*** Block opens ***

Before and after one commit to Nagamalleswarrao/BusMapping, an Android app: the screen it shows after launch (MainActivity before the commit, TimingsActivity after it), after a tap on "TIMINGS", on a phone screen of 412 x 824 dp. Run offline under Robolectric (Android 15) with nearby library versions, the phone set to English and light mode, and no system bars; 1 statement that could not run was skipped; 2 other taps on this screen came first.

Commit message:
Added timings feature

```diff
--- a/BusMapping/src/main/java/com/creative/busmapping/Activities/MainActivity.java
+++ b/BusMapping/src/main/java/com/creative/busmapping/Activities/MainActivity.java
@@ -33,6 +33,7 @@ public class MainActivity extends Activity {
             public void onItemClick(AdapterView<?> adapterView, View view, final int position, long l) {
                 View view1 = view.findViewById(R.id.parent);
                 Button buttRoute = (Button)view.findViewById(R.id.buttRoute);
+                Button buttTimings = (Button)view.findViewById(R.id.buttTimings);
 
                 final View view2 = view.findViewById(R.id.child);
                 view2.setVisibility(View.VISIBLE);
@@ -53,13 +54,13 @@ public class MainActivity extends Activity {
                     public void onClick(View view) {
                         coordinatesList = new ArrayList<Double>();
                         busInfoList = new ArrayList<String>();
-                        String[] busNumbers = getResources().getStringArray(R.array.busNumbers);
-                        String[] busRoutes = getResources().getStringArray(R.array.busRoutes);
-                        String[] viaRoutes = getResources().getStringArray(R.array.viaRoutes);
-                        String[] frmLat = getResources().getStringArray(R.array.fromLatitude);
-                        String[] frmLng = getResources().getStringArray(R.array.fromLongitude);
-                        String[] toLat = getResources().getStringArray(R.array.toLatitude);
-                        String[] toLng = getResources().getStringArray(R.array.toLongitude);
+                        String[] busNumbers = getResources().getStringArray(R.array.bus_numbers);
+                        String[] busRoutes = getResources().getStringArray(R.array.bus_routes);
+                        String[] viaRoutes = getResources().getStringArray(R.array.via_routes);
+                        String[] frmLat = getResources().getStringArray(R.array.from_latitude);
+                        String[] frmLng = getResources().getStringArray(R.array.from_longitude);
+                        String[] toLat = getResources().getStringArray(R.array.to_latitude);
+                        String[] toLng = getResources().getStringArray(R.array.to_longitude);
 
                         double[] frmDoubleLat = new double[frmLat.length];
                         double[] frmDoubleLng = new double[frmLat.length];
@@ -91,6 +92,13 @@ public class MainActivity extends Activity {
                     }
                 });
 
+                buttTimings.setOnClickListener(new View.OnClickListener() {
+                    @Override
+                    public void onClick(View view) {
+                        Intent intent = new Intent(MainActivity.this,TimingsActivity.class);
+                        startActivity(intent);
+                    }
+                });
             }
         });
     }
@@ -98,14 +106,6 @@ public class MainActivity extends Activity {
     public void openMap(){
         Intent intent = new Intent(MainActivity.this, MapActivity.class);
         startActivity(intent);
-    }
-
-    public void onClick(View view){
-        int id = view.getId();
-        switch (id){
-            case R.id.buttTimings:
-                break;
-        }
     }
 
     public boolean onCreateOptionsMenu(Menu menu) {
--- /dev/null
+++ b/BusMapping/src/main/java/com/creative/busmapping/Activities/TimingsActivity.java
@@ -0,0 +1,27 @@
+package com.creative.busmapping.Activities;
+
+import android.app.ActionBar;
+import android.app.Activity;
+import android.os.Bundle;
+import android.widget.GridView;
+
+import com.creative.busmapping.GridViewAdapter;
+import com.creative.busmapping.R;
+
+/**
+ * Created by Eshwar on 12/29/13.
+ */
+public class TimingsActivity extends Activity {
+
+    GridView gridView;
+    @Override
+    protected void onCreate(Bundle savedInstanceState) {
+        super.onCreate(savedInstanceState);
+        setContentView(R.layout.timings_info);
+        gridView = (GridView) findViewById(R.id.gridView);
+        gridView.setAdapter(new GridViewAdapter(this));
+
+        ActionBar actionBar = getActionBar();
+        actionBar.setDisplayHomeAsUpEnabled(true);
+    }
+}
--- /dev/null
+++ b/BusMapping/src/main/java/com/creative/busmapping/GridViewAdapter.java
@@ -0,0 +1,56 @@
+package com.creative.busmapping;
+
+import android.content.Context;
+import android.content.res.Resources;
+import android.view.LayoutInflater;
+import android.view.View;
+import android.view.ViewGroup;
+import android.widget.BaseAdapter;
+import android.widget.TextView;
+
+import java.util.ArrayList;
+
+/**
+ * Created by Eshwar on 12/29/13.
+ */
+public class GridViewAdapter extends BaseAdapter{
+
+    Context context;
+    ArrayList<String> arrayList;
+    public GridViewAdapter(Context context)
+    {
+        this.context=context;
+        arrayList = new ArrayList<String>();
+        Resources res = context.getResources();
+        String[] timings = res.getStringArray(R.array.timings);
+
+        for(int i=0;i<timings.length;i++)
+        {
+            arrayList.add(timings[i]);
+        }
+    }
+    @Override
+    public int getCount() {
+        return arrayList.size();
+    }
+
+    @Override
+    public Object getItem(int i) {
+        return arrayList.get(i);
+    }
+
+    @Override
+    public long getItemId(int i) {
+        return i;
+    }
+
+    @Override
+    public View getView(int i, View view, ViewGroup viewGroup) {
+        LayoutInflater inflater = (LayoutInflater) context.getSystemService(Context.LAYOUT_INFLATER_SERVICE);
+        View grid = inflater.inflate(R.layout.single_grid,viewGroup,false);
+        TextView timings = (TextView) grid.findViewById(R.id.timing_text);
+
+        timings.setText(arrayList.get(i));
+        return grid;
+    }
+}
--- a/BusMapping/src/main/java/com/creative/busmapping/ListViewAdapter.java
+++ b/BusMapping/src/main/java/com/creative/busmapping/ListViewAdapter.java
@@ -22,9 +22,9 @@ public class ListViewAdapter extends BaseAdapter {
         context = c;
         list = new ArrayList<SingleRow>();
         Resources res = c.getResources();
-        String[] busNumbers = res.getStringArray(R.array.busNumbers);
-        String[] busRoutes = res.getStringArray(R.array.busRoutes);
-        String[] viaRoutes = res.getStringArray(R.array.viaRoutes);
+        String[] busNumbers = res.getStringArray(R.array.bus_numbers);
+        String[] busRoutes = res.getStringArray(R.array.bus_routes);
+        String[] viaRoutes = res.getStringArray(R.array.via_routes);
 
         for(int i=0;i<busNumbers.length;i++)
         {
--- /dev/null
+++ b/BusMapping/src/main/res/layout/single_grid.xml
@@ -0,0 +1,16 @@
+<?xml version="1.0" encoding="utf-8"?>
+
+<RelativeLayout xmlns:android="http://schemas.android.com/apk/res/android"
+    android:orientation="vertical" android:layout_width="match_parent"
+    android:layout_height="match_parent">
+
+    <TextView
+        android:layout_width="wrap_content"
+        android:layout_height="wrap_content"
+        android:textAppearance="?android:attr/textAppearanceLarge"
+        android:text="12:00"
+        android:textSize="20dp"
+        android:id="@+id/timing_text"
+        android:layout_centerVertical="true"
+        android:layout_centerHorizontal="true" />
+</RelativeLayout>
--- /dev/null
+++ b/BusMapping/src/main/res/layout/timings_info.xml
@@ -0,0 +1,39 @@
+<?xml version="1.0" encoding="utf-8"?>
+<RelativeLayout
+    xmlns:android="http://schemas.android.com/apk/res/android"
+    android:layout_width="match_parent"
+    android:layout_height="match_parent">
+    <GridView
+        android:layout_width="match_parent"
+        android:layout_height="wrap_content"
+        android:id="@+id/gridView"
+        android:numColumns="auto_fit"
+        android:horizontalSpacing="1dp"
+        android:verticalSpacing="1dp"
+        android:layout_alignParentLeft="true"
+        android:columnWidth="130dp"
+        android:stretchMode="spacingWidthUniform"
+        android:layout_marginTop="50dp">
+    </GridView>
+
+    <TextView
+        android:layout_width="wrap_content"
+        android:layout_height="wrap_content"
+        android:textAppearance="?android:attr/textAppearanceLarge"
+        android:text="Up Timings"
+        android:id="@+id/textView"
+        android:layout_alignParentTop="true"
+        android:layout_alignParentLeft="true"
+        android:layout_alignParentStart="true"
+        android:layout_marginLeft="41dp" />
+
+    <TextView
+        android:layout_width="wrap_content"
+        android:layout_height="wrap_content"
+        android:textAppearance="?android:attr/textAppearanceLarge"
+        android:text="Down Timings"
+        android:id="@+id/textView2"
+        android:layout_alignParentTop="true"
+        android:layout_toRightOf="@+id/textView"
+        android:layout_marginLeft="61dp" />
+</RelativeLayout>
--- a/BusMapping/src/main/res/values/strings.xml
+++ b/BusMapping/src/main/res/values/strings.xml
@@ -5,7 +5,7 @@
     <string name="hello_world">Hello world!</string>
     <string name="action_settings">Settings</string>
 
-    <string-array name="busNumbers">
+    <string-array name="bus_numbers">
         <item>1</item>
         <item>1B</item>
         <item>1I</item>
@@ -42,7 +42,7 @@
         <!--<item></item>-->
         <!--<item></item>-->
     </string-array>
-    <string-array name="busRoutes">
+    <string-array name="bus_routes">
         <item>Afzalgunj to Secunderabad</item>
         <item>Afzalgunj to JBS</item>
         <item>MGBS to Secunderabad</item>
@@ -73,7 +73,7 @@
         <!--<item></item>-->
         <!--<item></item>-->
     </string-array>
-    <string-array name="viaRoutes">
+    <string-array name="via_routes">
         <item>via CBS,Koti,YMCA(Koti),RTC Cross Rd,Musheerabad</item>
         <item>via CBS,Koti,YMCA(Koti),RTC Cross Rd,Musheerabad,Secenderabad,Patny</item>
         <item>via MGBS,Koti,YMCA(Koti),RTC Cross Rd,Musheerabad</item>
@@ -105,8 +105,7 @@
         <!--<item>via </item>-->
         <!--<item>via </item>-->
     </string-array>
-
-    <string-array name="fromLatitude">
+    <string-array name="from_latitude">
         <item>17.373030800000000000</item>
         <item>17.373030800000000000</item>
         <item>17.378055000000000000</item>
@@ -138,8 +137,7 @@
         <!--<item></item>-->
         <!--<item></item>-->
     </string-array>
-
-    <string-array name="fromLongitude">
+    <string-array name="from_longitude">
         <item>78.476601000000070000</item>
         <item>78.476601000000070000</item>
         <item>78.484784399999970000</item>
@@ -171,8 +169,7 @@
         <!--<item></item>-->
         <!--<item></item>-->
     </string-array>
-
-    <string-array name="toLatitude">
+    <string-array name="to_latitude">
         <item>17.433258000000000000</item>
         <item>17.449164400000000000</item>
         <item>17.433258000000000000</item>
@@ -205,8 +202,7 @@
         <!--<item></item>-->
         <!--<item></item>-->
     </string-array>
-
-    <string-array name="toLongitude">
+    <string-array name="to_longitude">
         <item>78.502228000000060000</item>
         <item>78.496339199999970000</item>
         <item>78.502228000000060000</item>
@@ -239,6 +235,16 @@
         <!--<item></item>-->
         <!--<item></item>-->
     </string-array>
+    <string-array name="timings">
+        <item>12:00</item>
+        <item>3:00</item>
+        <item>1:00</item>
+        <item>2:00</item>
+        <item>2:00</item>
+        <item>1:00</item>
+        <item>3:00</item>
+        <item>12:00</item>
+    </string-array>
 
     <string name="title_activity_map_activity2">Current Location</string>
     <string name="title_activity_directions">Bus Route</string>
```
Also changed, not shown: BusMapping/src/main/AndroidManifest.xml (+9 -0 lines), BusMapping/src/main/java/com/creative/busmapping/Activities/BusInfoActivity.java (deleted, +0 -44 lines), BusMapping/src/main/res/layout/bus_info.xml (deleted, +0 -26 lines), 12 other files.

*** Block closes ***

**Task description**
I'd like every line with the string "true" copied from the listing.

**Worked solution**
+        actionBar.setDisplayHomeAsUpEnabled(true);
+        android:layout_centerVertical="true"
+        android:layout_centerHorizontal="true" />
+        android:layout_alignParentLeft="true"
+        android:layout_alignParentTop="true"
+        android:layout_alignParentLeft="true"
+        android:layout_alignParentStart="true"
+        android:layout_alignParentTop="true"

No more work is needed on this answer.